═════ DATA FOR ANALYSIS ═════
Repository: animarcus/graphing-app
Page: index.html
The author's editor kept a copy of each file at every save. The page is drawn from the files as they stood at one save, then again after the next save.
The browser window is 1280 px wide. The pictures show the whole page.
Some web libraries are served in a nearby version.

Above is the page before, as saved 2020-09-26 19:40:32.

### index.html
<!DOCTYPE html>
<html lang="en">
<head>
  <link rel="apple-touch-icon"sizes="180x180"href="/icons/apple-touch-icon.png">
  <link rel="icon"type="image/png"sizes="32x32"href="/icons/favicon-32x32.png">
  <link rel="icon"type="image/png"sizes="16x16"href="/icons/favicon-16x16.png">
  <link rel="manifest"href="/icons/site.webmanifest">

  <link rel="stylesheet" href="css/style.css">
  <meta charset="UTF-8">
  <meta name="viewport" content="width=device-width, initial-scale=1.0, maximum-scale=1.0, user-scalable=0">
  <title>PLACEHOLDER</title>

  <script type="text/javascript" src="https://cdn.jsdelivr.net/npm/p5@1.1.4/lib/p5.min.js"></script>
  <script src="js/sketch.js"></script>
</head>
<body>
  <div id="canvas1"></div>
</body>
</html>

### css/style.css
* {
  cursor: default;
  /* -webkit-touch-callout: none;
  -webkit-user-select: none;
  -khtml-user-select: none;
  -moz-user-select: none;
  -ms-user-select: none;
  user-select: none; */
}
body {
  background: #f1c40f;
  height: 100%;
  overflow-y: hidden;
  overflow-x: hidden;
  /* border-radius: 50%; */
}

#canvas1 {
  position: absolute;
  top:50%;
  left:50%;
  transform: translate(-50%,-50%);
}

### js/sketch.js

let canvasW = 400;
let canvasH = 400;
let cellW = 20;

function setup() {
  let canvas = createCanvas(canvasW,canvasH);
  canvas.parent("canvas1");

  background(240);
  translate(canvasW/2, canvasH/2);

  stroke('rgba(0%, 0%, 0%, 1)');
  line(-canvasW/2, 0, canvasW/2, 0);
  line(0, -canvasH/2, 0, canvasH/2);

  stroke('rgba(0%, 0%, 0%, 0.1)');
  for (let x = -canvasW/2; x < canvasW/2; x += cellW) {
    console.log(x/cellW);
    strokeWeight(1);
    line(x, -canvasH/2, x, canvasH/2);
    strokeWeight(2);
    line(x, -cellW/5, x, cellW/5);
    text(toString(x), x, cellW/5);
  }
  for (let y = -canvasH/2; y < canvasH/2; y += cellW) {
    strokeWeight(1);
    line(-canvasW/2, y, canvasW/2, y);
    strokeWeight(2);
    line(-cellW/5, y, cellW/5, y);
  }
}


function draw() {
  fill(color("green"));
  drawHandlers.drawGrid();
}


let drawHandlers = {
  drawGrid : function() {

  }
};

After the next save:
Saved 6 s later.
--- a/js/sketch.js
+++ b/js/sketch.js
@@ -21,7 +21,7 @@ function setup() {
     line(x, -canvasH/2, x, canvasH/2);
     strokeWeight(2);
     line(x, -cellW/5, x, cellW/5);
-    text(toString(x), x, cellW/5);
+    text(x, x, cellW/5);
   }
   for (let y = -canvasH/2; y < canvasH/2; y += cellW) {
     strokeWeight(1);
═════
EXERCISE: Only the lines from the one that contains "let canvasH = 400;" to the end of the data should be output, exactly as they appear.

EXERCISE SOLUTION:
let canvasH = 400;
let cellW = 20;

function setup() {
  let canvas = createCanvas(canvasW,canvasH);
  canvas.parent("canvas1");

  background(240);
  translate(canvasW/2, canvasH/2);

  stroke('rgba(0%, 0%, 0%, 1)');
  line(-canvasW/2, 0, canvasW/2, 0);
  line(0, -canvasH/2, 0, canvasH/2);

  stroke('rgba(0%, 0%, 0%, 0.1)');
  for (let x = -canvasW/2; x < canvasW/2; x += cellW) {
    console.log(x/cellW);
    strokeWeight(1);
    line(x, -canvasH/2, x, canvasH/2);
    strokeWeight(2);
    line(x, -cellW/5, x, cellW/5);
    text(toString(x), x, cellW/5);
  }
  for (let y = -canvasH/2; y < canvasH/2; y += cellW) {
    strokeWeight(1);
    line(-canvasW/2, y, canvasW/2, y);
    strokeWeight(2);
    line(-cellW/5, y, cellW/5, y);
  }
}


function draw() {
  fill(color("green"));
  drawHandlers.drawGrid();
}


let drawHandlers = {
  drawGrid : function() {

  }
};

After the next save:
Saved 6 s later.
--- a/js/sketch.js
+++ b/js/sketch.js
@@ -21,7 +21,7 @@ function setup() {
     line(x, -canvasH/2, x, canvasH/2);
     strokeWeight(2);
     line(x, -cellW/5, x, cellW/5);
-    text(toString(x), x, cellW/5);
+    text(x, x, cellW/5);
   }
   for (let y = -canvasH/2; y < canvasH/2; y += cellW) {
     strokeWeight(1);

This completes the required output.